Data to use:
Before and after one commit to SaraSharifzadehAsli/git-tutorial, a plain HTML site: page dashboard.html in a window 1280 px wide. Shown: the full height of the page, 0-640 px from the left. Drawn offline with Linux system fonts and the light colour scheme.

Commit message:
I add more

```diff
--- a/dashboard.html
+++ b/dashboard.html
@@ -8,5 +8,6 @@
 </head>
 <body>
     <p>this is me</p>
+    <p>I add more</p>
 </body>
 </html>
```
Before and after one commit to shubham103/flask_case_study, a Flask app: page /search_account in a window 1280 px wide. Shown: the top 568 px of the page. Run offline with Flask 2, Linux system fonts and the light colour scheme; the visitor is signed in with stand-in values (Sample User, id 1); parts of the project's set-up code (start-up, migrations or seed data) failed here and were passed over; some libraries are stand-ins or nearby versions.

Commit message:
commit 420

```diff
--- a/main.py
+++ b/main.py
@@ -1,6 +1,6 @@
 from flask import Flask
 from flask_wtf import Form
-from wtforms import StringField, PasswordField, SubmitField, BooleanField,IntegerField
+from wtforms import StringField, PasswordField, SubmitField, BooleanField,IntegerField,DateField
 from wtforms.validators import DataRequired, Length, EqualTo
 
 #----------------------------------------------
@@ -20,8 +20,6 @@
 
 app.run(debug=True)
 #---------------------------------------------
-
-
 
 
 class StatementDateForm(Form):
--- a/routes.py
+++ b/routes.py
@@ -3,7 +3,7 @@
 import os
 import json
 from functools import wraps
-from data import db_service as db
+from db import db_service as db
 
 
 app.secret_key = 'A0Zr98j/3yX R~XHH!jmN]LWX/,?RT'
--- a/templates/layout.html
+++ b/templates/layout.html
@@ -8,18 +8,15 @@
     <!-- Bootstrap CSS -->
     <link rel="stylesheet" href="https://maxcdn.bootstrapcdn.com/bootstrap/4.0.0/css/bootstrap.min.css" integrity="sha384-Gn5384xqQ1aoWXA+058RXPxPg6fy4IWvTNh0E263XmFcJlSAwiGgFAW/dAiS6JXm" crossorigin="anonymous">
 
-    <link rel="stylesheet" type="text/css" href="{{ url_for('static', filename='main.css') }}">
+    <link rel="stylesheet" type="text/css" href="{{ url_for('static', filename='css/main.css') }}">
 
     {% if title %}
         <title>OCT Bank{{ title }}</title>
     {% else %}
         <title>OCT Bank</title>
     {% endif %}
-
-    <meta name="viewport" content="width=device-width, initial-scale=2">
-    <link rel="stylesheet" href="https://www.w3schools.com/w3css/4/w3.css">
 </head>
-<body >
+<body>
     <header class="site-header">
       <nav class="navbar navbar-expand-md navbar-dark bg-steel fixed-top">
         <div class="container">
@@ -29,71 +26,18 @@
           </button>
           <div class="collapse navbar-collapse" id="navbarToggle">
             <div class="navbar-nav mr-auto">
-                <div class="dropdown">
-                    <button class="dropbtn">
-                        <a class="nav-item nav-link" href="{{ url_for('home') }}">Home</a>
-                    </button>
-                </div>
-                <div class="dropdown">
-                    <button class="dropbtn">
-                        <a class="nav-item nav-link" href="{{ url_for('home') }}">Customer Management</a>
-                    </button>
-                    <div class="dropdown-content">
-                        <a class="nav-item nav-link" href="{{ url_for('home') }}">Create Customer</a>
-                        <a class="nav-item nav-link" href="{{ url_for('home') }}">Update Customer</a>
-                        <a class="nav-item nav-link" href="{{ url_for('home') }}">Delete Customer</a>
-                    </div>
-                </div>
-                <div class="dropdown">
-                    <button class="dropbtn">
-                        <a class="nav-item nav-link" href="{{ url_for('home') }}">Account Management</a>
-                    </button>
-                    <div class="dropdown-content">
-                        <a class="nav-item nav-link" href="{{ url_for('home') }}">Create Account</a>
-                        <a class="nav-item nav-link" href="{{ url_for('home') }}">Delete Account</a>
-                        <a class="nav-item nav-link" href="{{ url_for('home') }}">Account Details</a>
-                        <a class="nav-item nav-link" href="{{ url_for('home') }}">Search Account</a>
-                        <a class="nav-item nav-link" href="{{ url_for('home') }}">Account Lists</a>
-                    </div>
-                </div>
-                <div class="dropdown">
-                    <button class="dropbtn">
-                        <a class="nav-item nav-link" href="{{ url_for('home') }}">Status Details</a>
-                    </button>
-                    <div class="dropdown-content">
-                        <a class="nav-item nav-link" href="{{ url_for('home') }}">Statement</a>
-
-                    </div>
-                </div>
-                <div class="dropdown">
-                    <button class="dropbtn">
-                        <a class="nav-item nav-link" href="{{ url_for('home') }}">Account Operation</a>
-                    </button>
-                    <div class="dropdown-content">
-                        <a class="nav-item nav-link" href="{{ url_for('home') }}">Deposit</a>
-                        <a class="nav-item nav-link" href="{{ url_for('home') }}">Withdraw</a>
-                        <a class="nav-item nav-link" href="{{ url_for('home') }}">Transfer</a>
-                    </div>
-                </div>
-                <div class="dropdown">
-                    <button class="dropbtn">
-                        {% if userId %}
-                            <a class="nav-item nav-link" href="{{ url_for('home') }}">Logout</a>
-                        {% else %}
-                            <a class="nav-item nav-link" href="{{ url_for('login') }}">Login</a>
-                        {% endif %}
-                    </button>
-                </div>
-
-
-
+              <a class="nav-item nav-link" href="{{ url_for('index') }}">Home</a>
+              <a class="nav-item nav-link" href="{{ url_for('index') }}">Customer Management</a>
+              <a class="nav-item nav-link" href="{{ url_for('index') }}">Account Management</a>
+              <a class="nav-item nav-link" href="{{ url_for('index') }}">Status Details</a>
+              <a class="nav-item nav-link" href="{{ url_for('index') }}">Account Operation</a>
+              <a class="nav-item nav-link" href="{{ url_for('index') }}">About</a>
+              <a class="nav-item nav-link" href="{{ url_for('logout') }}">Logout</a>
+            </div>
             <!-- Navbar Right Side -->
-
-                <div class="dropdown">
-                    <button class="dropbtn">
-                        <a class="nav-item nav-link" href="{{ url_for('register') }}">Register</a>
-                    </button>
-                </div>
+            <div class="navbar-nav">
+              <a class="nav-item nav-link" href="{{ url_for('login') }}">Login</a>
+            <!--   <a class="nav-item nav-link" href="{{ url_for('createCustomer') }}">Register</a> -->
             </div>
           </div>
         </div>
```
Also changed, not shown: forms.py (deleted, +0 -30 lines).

Task: Select every line above that contains the word "Login", and copy it.

Task output:
-                            <a class="nav-item nav-link" href="{{ url_for('login') }}">Login</a>
+              <a class="nav-item nav-link" href="{{ url_for('login') }}">Login</a>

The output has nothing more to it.